“How long it will take for the successful implementation of fusion energy will depend on how fast the industry is able to develop, validate and qualify emerging fusion technologies as well as establish in parallel the necessary nuclear infrastructure, including relevant requirements, standards and good practices,” WFO notes.

The world’s largest international experimental fusion facility is ITER, located in Cadarache, France. Following 10 years of component design, site preparation and construction and manufacturing across the world, the assembly process of ITER started in 2020. ITER is an international experimental project aimed at demonstrating the scientific and technological feasibility of fusion energy production, as well as validating the technology and concepts for future electricity producing demonstration fusion power plants, called DEMOs. “Such a DEMO could act as an intermediate step between the experimental fusion reactor ITER and a pilot fusion power plant,” according to WFO. It lists 12 planned DEMOs.

In 2021 the IAEA launched a new initiative promoting the transfer of lessons learned and knowledge from fission to fusion. The main objective is to identify and analyse, with an international perspective toward industrial deployment of fusion energy facilities, all the possible synergies in technology development and deployment between nuclear fission and fusion and also gaps to plan further specific focused activities. The project will cumulate in a publication analysing the synergies in technology development in the two areas.

WFO says that coolant options for fusion can benefit from shared insight from advanced fission and fusion facilities. The IAEA has started associated activities, tackling the issue of compatibility between coolants and materials, through Technical Meetings covering these main areas:

  • Experiments and modelling on coolant–material interaction;
  • Irradiation effects in cooling environments;
  • Coolant quality control and chemistry;
  • Thermal-hydraulics, magnetic field, and other effects on material behaviour;
  • Tools for characterisation of materials behaviour; and
  •  Additive manufacturing materials behaviour and characterisation in harsh environments.

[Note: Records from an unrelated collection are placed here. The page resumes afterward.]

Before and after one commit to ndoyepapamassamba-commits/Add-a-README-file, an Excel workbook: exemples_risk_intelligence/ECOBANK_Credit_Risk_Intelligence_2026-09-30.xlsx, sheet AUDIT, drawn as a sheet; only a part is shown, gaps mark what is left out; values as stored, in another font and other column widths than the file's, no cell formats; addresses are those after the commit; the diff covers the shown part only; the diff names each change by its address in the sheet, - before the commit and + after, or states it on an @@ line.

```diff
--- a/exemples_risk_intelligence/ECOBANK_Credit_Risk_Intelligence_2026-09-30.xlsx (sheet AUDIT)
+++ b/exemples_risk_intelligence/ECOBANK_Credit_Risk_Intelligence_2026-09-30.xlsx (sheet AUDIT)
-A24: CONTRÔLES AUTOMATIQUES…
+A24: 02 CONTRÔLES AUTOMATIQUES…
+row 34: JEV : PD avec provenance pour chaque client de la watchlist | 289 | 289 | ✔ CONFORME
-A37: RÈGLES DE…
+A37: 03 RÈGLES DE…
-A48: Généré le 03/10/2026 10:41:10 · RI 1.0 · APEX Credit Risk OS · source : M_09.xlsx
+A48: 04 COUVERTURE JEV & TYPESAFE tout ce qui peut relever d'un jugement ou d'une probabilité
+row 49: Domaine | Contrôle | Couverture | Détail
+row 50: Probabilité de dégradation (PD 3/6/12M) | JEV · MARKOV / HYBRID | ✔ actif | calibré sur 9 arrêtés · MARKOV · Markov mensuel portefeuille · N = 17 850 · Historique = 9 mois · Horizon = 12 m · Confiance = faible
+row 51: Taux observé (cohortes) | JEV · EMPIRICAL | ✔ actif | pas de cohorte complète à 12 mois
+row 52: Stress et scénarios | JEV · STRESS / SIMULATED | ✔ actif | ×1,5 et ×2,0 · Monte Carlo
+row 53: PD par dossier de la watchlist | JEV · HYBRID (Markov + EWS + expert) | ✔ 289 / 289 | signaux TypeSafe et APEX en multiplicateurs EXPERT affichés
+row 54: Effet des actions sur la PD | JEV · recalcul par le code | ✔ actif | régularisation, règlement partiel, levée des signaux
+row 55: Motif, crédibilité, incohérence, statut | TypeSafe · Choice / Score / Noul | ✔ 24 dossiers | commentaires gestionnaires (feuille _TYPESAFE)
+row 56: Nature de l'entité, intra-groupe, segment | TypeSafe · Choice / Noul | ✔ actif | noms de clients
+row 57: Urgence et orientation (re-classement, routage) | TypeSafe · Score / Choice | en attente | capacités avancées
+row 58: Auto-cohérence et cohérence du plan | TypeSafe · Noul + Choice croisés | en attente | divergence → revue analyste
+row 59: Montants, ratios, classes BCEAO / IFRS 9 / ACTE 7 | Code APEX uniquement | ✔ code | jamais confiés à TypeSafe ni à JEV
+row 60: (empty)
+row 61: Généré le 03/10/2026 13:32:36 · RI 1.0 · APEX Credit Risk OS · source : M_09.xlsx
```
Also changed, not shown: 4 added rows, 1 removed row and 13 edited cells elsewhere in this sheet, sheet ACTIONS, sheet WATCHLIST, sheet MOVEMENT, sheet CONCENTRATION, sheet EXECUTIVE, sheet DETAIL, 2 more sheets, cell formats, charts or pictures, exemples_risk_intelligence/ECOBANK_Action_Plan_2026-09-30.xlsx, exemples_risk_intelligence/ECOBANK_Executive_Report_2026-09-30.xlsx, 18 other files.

Legal and Institutional Issues of Prospective Deployment of Fusion Facilities is the topic of a Collaborative Project by IAEA’s International Project on Innovative Nuclear Reactors and Fuel Cycles (INPRO) started in 2022. It aims to support the fusion community in accelerating the development and implementation of fusion powered facilities and integrated fusion–fission hybrid systems over the next decades. This task includes early identification of possible gaps in long term sustainability and needed capabilities using INPRO assessments and analyses; review and critical analysis of previous experience in developing national legislation and infrastructure; engagement with pioneering new fusion concepts; and identification of appropriate policy options at the global and regional levels in different scenarios.

The INPRO Fusion Study has raised much interest from IAEA member states, with more than 20 international experts from six countries and one international organisation (ITER) joining this study. The INPRO Fusion Study will culminate in a publication, with an envisaged publication date of 2024.

“Advances made in various disciplines, from physics and computational science to engineering and material science and qualification of components, are steadily transitioning fusion energy from vision to reality,” Grossi says in the publication’s foreword. Outlining significant achievements in fusion R&D and technology development, the WFO describes development needs, technology gaps and other obstacles in transforming ongoing R&D into deployable fusion energy technology. Given the formidable challenges associated with fusion science and technology, increased private funding combined with state commitment is needed to drive fusion energy forward, Grossi writes.